**Your goal**
For the data below, count the lines that have the string "react" and state that number by itself.

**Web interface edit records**
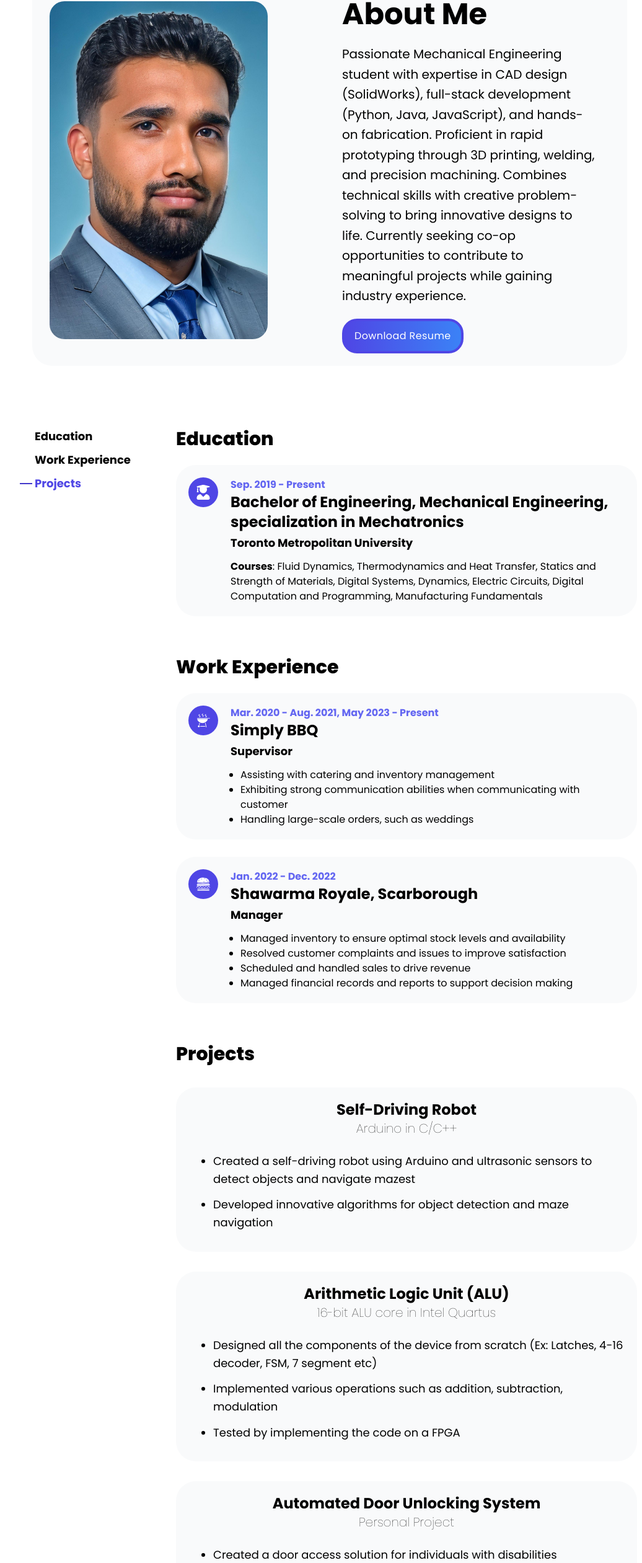
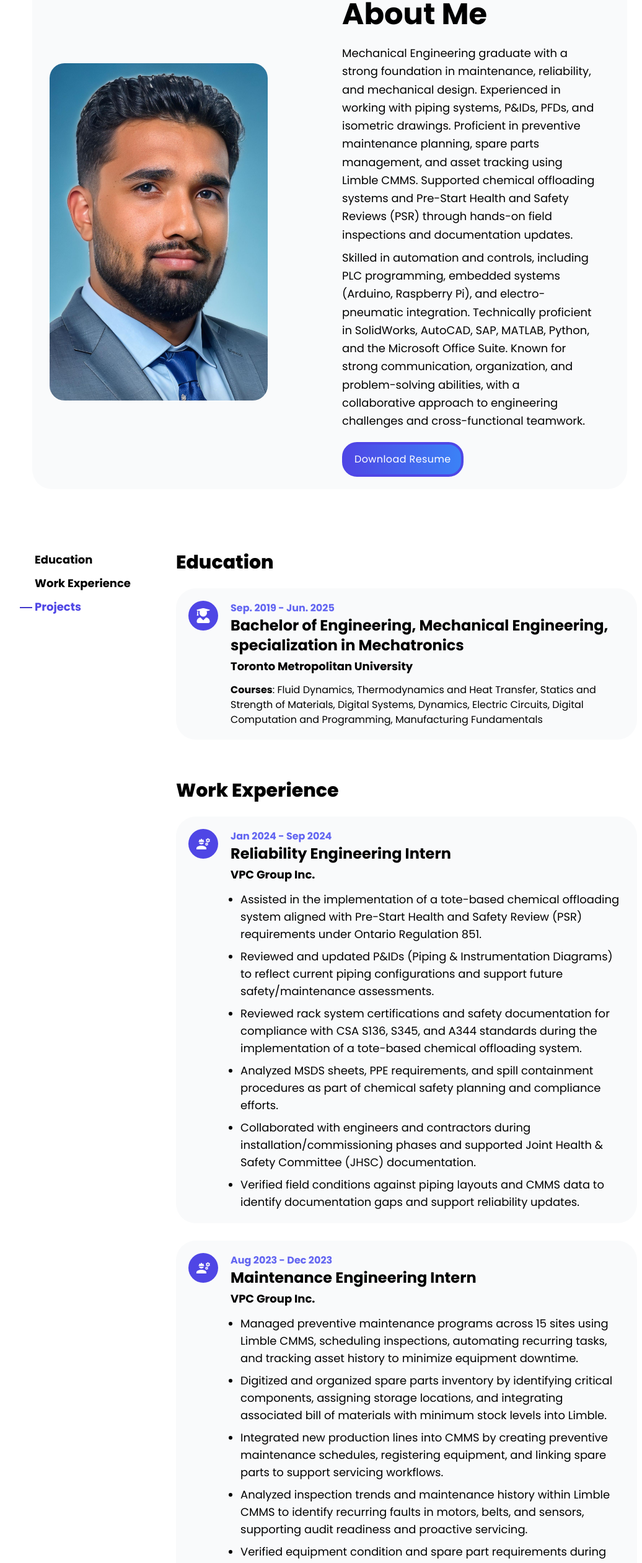
Before and after one commit to ashraf-h2/portfolio, a Next.js app: page / in a window 1280 px wide. Shown: the part 941-3462 px from the top of the page at 62% size, without its empty margins (108-1144 px from the left). Built offline with nearby package versions, Linux system fonts and the light colour scheme; a web font is replaced by a local one.

Commit message:
Update resume and about sections

```diff
--- a/components/section/AboutSection.js
+++ b/components/section/AboutSection.js
@@ -23,13 +23,24 @@ export default function AboutSection() {
           rightDisplay={
             <div className="xl:pl-20 lg:pl-10 font-poppins">
               <h2 className="mb-6 font-poppins font-bold text-5xl">About Me</h2>
-              <p className="text-xl leading-relaxed">
-                Passionate Mechanical Engineering student with expertise in CAD design (SolidWorks),
-                full-stack development (Python, Java, JavaScript), and hands-on fabrication.
-                Proficient in rapid prototyping through 3D printing, welding, and precision
-                machining. Combines technical skills with creative problem-solving to bring
-                innovative designs to life. Currently seeking co-op opportunities to contribute
-                to meaningful projects while gaining industry experience.
+              <p className="text-lg leading-relaxed">
+                Mechanical Engineering graduate with a strong foundation in
+                maintenance, reliability, and mechanical design. Experienced in
+                working with piping systems, P&IDs, PFDs, and isometric
+                drawings. Proficient in preventive maintenance planning, spare
+                parts management, and asset tracking using Limble CMMS.
+                Supported chemical offloading systems and Pre-Start Health and
+                Safety Reviews (PSR) through hands-on field inspections and
+                documentation updates.
+              </p>
+              <p className="text-lg leading-relaxed pt-2">
+                Skilled in automation and controls, including PLC programming,
+                embedded systems (Arduino, Raspberry Pi), and electro-pneumatic
+                integration. Technically proficient in SolidWorks, AutoCAD, SAP,
+                MATLAB, Python, and the Microsoft Office Suite. Known for strong
+                communication, organization, and problem-solving abilities, with
+                a collaborative approach to engineering challenges and
+                cross-functional teamwork.
               </p>
 
               <Fade bottom delay={50}>
--- a/components/section/ResumeSection.js
+++ b/components/section/ResumeSection.js
@@ -7,7 +7,7 @@ import H2 from "../headings/H2";
 import { useInView } from "react-intersection-observer";
 import { FaUserGraduate, FaRobot } from "react-icons/fa";
 import { GiBarbecue, GiHamburger } from "react-icons/gi";
-import { AiFillCode } from "react-icons/ai";
+import { MdEngineering } from "react-icons/md";
 
 export default function ResumeSection() {
   const options = {
@@ -75,7 +75,7 @@ export default function ResumeSection() {
             >
               <H2>Education</H2>
               <ResumeBlock
-                dates={[["Sep. 2019", "Present"]]}
+                dates={[["Sep. 2019", "Jun. 2025"]]}
                 heading="Bachelor of Engineering, Mechanical Engineering, specialization in Mechatronics"
                 subheading="Toronto Metropolitan University"
                 icon={<FaUserGraduate color="white" size={"24px"} />}
@@ -96,79 +96,80 @@ export default function ResumeSection() {
               ref={experienceSectionRef}
             >
               <H2>Work Experience</H2>
-              {/* <ResumeBlock
-                dates={[["Oct. 2020", "Feb. 2021"]]}
-                heading="TorontoMet Design League"
-                subheading="Space Mining Robot"
-                icon={<FaRobot color="white" size={"24px"} />}
+              <ResumeBlock
+                dates={[["Jan 2024", "Sep 2024"]]}
+                heading="Reliability Engineering Intern"
+                subheading="VPC Group Inc."
+                icon={<MdEngineering color="white" size={"24px"} />}
               >
-                <ul className="list-disc dark:text-white text-black font-poppins ml-4">
+                <ul className="list-disc dark:text-white text-black font-poppins ml-4 space-y-2 text-lg">
                   <li>
-                    Assembled a robotic arm on SolidWorks that utilises
-                    jackhammers to drill through large rocks
+                    Assisted in the implementation of a tote-based chemical
+                    offloading system aligned with Pre-Start Health and Safety
+                    Review (PSR) requirements under Ontario Regulation 851.
                   </li>
                   <li>
-                    Produced detailed drawings and assembly diagrams for all
-                    parts of project as per requirements
+                    Reviewed and updated P&IDs (Piping & Instrumentation
+                    Diagrams) to reflect current piping configurations and
+                    support future safety/maintenance assessments.
                   </li>
                   <li>
-                    Devised a solution to mine rocks on Mars to support
-                    Earth&apos;s increasing demand for natural resources
+                    Reviewed rack system certifications and safety documentation
+                    for compliance with CSA S136, S345, and A344 standards
+                    during the implementation of a tote-based chemical
+                    offloading system.
+                  </li>
+                  <li>
+                    Analyzed MSDS sheets, PPE requirements, and spill
+                    containment procedures as part of chemical safety planning
+                    and compliance efforts.
+                  </li>
+                  <li>
+                    Collaborated with engineers and contractors during
+                    installation/commissioning phases and supported Joint Health
+                    & Safety Committee (JHSC) documentation.
+                  </li>
+                  <li>
+                    Verified field conditions against piping layouts and CMMS
+                    data to identify documentation gaps and support reliability
+                    updates.
                   </li>
                 </ul>
-              </ResumeBlock> */}
+              </ResumeBlock>
               <ResumeBlock
-                dates={[
-                  ["Mar. 2020", "Aug. 2021"],
-                  ["May 2023", "Present"],
-                ]}
-                heading="Simply BBQ"
-                subheading="Supervisor"
-                icon={<GiBarbecue color="white" size={"24px"} />}
+                dates={[["Aug 2023", "Dec 2023"]]}
+                heading="Maintenance Engineering Intern"
+                subheading="VPC Group Inc."
+                icon={<MdEngineering color="white" size={"24px"} />}
               >
-                <ul className="list-disc dark:text-white text-black font-poppins ml-4">
-                  <li>Assisting with catering and inventory management</li>
+                <ul className="list-disc dark:text-white text-black font-poppins ml-4 space-y-2 text-lg">
                   <li>
-                    Exhibiting strong communication abilities when communicating
-                    with customer
-                  </li>
-                  <li>Handling large-scale orders, such as weddings</li>
-                </ul>
-              </ResumeBlock>
-              {/* <ResumeBlock
-                dates={[["Jan. 2020", "Sep. 2021"]]}
-                heading="Coding Instructor"
-                subheading="Lead Instructor"
-                icon={<AiFillCode color="white" size={"24px"} />}
-              >
-                <ul className="list-disc dark:text-white text-black font-poppins ml-4">
-                  <li>Assisted with catering and inventory management</li>
-                  <li>
-                    Exhibited strong communication abilities when communicating
-                    with customer
-                  </li>
-                  <li>Handled large-scale orders, such as weddings</li>
-                </ul>
-              </ResumeBlock> */}
-              <ResumeBlock
-                dates={[["Jan. 2022", "Dec. 2022"]]}
-                heading="Shawarma Royale, Scarborough"
-                subheading="Manager"
-                icon={<GiHamburger color="white" size={"24px"} />}
-              >
-                <ul className="list-disc dark:text-white text-black font-poppins ml-4">
-                  <li>
-                    Managed inventory to ensure optimal stock levels and
-                    availability
+                    Managed preventive maintenance programs across 15 sites
+                    using Limble CMMS, scheduling inspections, automating
+                    recurring tasks, and tracking asset history to minimize
+                    equipment downtime.
                   </li>
                   <li>
-                    Resolved customer complaints and issues to improve
-                    satisfaction
+                    Digitized and organized spare parts inventory by identifying
+                    critical components, assigning storage locations, and
+                    integrating associated bill of materials with minimum stock
+                    levels into Limble.
                   </li>
-                  <li>Scheduled and handled sales to drive revenue</li>
                   <li>
-                    Managed financial records and reports to support decision
-                    making
+                    Integrated new production lines into CMMS by creating
+                    preventive maintenance schedules, registering equipment, and
+                    linking spare parts to support servicing workflows.
+                  </li>
+                  <li>
+                    Analyzed inspection trends and maintenance history within
+                    Limble CMMS to identify recurring faults in motors, belts,
+                    and sensors, supporting audit readiness and proactive
+                    servicing.
+                  </li>
+                  <li>
+                    Verified equipment condition and spare part requirements
+                    during field walkthroughs for preventive maintenance tasks,
+                    ensuring CMMS records matched actual site conditions.
                   </li>
                 </ul>
               </ResumeBlock>
@@ -183,66 +184,45 @@ export default function ResumeSection() {
               <div className="flex justify-center">
                 <div className="grid auto-rows-max grid-cols-1 xl:gap-x-8 gap-x-5 gap-y-8 mt-3 mb-12 w-full">
                   <ProjectCard
-                    projectName="Self-Driving Robot"
-                    projectSubtitle="Arduino in C/C++"
+                    projectName="Coffee Bean Destoner – 3D CAD Modeling & Electro-Mechanical Prototyping"
                     projectText={
                       <ProjectDescriptionList
                         list={[
-                          `Created a self-driving robot using Arduino and ultrasonic sensors to detect objects and navigate mazest`,
-                          `Developed innovative algorithms for object detection and maze navigation`,
+                          `Designed a functional coffee bean destoner to separate stones from beans, creating 3D models and engineering drawings in SolidWorks, applying GD&T and fit tolerances to ensure 3D printability.`,
+                          `Fabricated prototype components using PLA+ filament and snap-fit joints, performing iterative adjustments based on fit testing and dimensional deviations.`,
+                          `Collaborated with teammates to integrate mechanical, electrical, and control systems, contributing to part alignment and system packaging during assembly.`,
+                        ]}
+                      />
+                    }
+                    images={Array.from(
+                      [1, 2, 3, 4],
+                      (x) => `/images/coffee-destoner/${x}.jpeg`
+                    )}
+                    alts={Array.from(
+                      [1, 2, 3, 4],
+                      (x) => `Coffee Bean Destoner ${x}`
+                    )}
+                  />
+                  <ProjectCard
+                    projectName="Motor Housing Bearing Installer – Pneumatic Systems & PLC Integration"
+                    projectText={
+                      <ProjectDescriptionList
+                        list={[
+                          `Designed and built an autonomous electro-pneumatic system for press-fitting motor bearings, prioritizing operator safety using a dual push-button circuit compliant with OSHA machine safeguarding standards.`,
+                          `Programmed a PLC to control pneumatic actuators for bearing insertion, achieving a consistent 30-second cycle time and meeting all functional and timing requirements.`,
+                          `Integrated limit sensors and interlocks to ensure safe operation, and collaborated with team members on troubleshooting control logic and system reliability.`,
                         ]}
                       />
                     }
                   />
                   <ProjectCard
-                    projectName="Arithmetic Logic Unit (ALU)"
-                    projectSubtitle="16-bit ALU core in Intel Quartus"
+                    projectName="VisionX – Assistive Device for Visual Impairment (Hackathon Project)"
                     projectText={
                       <ProjectDescriptionList
                         list={[
-                          `Designed all the components of the device from scratch (Ex: Latches, 4-16 decoder, FSM, 7 segment etc)`,
-                          `Implemented various operations such as addition, subtraction, modulation`,
-                          `Tested by implementing the code on a FPGA`,
-                        ]}
-                      />
-                    }
-                  />
-                  <ProjectCard
-                    projectName="Automated Door Unlocking System"
-                    projectSubtitle="Personal Project"
-                    projectText={
-                      <ProjectDescriptionList
-                        list={[
-                          `Created a door access solution for individuals with disabilities`,
-                          `Used Arduino, servo motors, and fingerprint sensors to ensure secure and efficient operation`,
-                        ]}
-                      />
-                    }
-                  />
-
-                  <ProjectCard
-                    projectName="Space Mining Robot"
-                    projectSubtitle="TorontoMet Design League"
-                    projectText={
-                      <ProjectDescriptionList
-                        list={[
-                          `Assembled a robotic arm on SolidWorks that utilises jackhammers to drill through large rocks`,
-                          `Produced detailed drawings and assembly diagrams for all parts of project as per requirements`,
-                          `Devised a solution to mine rocks on Mars to support Earth's increasing demand for natural resources`,
-                        ]}
-                      />
-                    }
-                  />
-
-                  <ProjectCard
-                    projectName="VisionX"
-                    projectSubtitle="Developed at DeltaHacks 6"
-                    projectText={
-                      <ProjectDescriptionList
-                        list={[
-                          `Led a group of 4 to create a device that assists individuals with visual impairment`,
-                          `3D designed and managed all of the wired components`,
-                          `Wrote Python scripts for Raspberry Pi to control the ultrasonic sensors`,
+                          `Led a 4-member team at DeltaHacks 6 to develop a wearable obstacle-detection device for visually impaired users by integrating ultrasonic sensors.`,
+                          `Designed the 3D-printed enclosure and organized internal component layout for compact wiring and sensor placement.`,
+                          `Wrote Python scripts on a Raspberry Pi to process real-time distance data and control haptic feedback alerts.`,
                         ]}
                       />
                     }
@@ -254,6 +234,18 @@ export default function ResumeSection() {
                       [1, 2, 3, 4, 5],
                       (x) => `VisionX Image ${x}`
                     )}
+                  />
+                  <ProjectCard
+                    projectName="Self-Balancing Pendulum – Real-Time Control System Design"
+                    projectText={
+                      <ProjectDescriptionList
+                        list={[
+                          `Built a real-time control system for a self-balancing pendulum using embedded sensors, actuators, and microcontroller-based PID and pole-placement algorithms.`,
+                          `Performed fault modeling and risk analysis using FMEA and Fishbone diagrams, identifying failure modes and integrating safety features into the mechanical and electrical design.`,
+                          `Designed an HMI panel and implemented responsive control logic, using bottom-up and top-down reasoning to optimize system maintainability, signal filtering, and user interface layout.`,
+                        ]}
+                      />
+                    }
                   />
                 </div>
               </div>
```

**Response box**
5